## THE TASK
Without reproducing any image, print the listing below exactly.

═══ DATA EXTRACT ═══

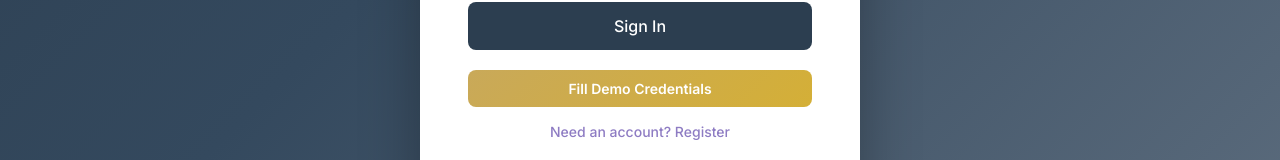
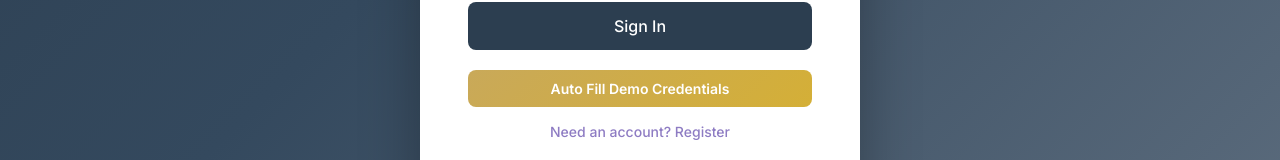
Before and after one commit to eakarsu/AIFuneralMemorialCreator, a React (Vite) app in the folder client/: page / in a window 1280 px wide. Shown: the part 470-630 px from the top of the page. Built offline with nearby package versions, Linux system fonts and the light colour scheme.

Commit message:
Commit pending workspace changes

```diff
--- a/client/src/pages/Login.jsx
+++ b/client/src/pages/Login.jsx
@@ -76,7 +76,7 @@ export default function Login({ onLogin, showToast }) {
 
         <div style={{ marginTop: 20 }}>
           <button onClick={fillDemo} className="btn-gold" style={{ width: '100%', marginBottom: 12 }}>
-            Fill Demo Credentials
+            Auto Fill Demo Credentials
           </button>
           <div style={{ textAlign: 'center' }}>
             <button
```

═══

## TASK ANSWER
Before and after one commit to eakarsu/AIFuneralMemorialCreator, a React (Vite) app in the folder client/: page / in a window 1280 px wide. Shown: the part 470-630 px from the top of the page. Built offline with nearby package versions, Linux system fonts and the light colour scheme.

Commit message:
Commit pending workspace changes

```diff
--- a/client/src/pages/Login.jsx
+++ b/client/src/pages/Login.jsx
@@ -76,7 +76,7 @@ export default function Login({ onLogin, showToast }) {
 
         <div style={{ marginTop: 20 }}>
           <button onClick={fillDemo} className="btn-gold" style={{ width: '100%', marginBottom: 12 }}>
-            Fill Demo Credentials
+            Auto Fill Demo Credentials
           </button>
           <div style={{ textAlign: 'center' }}>
             <button
```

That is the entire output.